The World Conservation Union, the organization that maintains the global Red List of endangered species, lists the Clouded Leopard as Vulnerable. In addition, CITES, the Convention on International Trade in Endangered Species of Wild Fauna and Flora, lists the Clouded Leopard as an Appendix I species, meaning that international trade in Clouded Leopards is banned. The United States also lists the Clouded Leopard under the Endangered Species Act, further prohibiting trade in the animals or any parts or products made from them in the United States. In the countries of its native range, hunting of the Clouded Leopard is prohibited; however, these bans are poorly enforced.




lunes, octubre 26, 2009

Radish Spirit

Radish Spirit, inserito originariamente da Soy Polly.


viernes, octubre 23, 2009

Whale - ship - Merkabah

Whale - ship - Merkabah, inserito originariamente da smile 44.

In theology, light or divine light is a term used to refer to an aspect of divine presence, specifically an unknown and mysterious ability of God, angels, or human beings to express themselves communicatively through spiritual means, rather than through physical capacities. In this concept, "light" can carry the full range of divine or else human-understandable concepts ranging from pure emotion up to the precise concepts and conceptualizations.Hence human beings are said to be recipients of knowledge, "truth," or "illumination," originating from God in a transcendent reality to human beings in the 'known universe,' through spiritual means.Merkaba?The Merkaba is a counter-rotating field of light generated from the spinning of specific geometric forms that simultaneously affects one's spirit and body. It is a vehicle that can aid mind, body and spirit to access and experience other planes of reality or potentials of life. In fact, the Merkaba is even much more than this. Those who have taken the Flower of Life workshop and have learned the merkaba meditation have stated that they have learned more about themselves, connected with their higher selves, and moved to new levels of awareness. The Merkaba is a tool that helps humans reach their full potential.

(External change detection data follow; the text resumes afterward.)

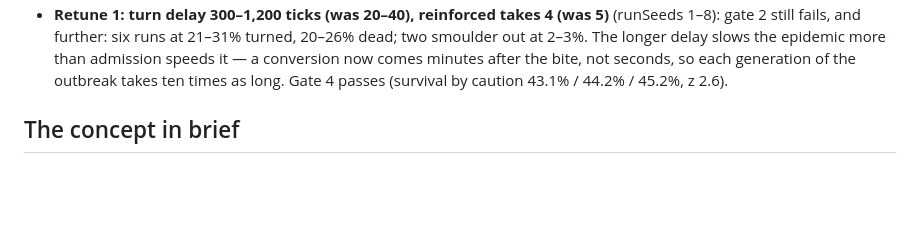
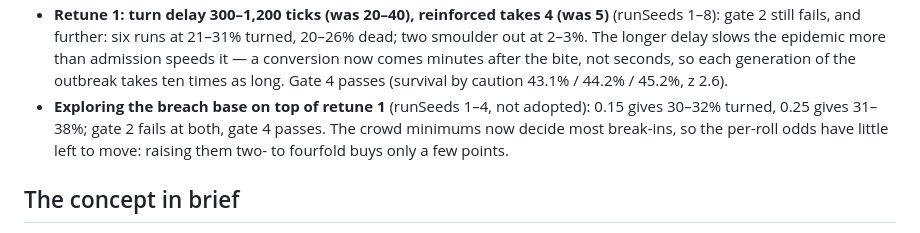
Before and after one commit to blimeybruv/Zombie_Outbreak_Simulator, a Markdown page: docs/implementation-reference.md, the part around the change. GitHub-like rendering; blank space fills up the shorter version.

Commit message:
Record the breach-base exploration: little left to move
Co-Authored-By: Claude Opus 5.5 <noreply@anthropic.com>
Claude-Session: https://claude.ai/code/session_01NyoyxFhhSFFssLCE8zzZok

```diff
--- a/docs/implementation-reference.md
+++ b/docs/implementation-reference.md
@@ -173,6 +173,7 @@ Seed 1, 9,000 ticks: breaches 686 → 363, dead 929 → 633, turned 1,078 → 70
 
 - **Sweep** (mapSeed 1, runSeeds 1–8): **gate 2 fails**, as expected. Six runs end at 31–36% turned and 22–27% dead, below the 40–90% band; two smoulder out (seed 3 resolved at tick 2,962, seed 8 at 12,435, both at 1–2%). Gate 4 passes: shelters form, fall and re-form in all eight, no stasis, survival by caution band 37.9% / 40.2% / 41.4% (z 4.5); named survivors live a median 18,000 ticks after naming, 54% alive at the end. **Open:** retune — the levers are the turn delay, the breach base, and the stage thresholds.
 - **Retune 1: turn delay 300–1,200 ticks (was 20–40), reinforced takes 4 (was 5)** (runSeeds 1–8): gate 2 still fails, and further: six runs at 21–31% turned, 20–26% dead; two smoulder out at 2–3%. The longer delay slows the epidemic more than admission speeds it — a conversion now comes minutes after the bite, not seconds, so each generation of the outbreak takes ten times as long. Gate 4 passes (survival by caution 43.1% / 44.2% / 45.2%, z 2.6).
+- **Exploring the breach base on top of retune 1** (runSeeds 1–4, not adopted): 0.15 gives 30–32% turned, 0.25 gives 31–38%; gate 2 fails at both, gate 4 passes. The crowd minimums now decide most break-ins, so the per-roll odds have little left to move: raising them two- to fourfold buys only a few points.
 
 ## The concept in brief
 
```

lunes, octubre 05, 2009

In memoriam, Mercedes Sosa, Managua, 1983

Sosa was born on July 9, 1935, in San Miguel de Tucumán, in the northwestern Argentine province of Tucumán, of mestizo, French, andQuechua Amerindian ancestry. In 1950, at age fifteen, she won a singing competition organized by a local radio station and was given a contract to perform for two months. She recorded her first album, La Voz de la Zafra, in 1959. A performance at the National Folklore Festival brought her to the attention of her native countrypeople.

Sosa and her first husband, Manuel Óscar Matus, with whom she had one son, were key players in the mid-60s nueva canción movement (which was called nuevo cancionero in Argentina). Her first record was Canciones con Fundamento, a collection of Argentine folk songs.

In 1967, Sosa toured the United States and Europe with great success. In later years, she performed and recorded extensively, broadening her repertoire to include material from throughout Latin America.


Mercedes Sosa

Mercedes Sosa, inserito originariamente da Fer dlO.

In the early 1970s, Sosa released two concept albums in collaboration with composer Ariel Ramírez and lyricist Félix Luna: Cantata Sudamericana and Mujeres Argentinas (Argentine Women). She also recorded a tribute to Chilean poet Violeta Parra in 1971, including what was to become one of Sosa's signature songs, Gracias a la Vida.[4][7] She also improved the popularity of songs written by Milton Nascimento of Brazil and Pablo Milanés and Silvio Rodríguez of Cuba.


¡ Hasta siempre !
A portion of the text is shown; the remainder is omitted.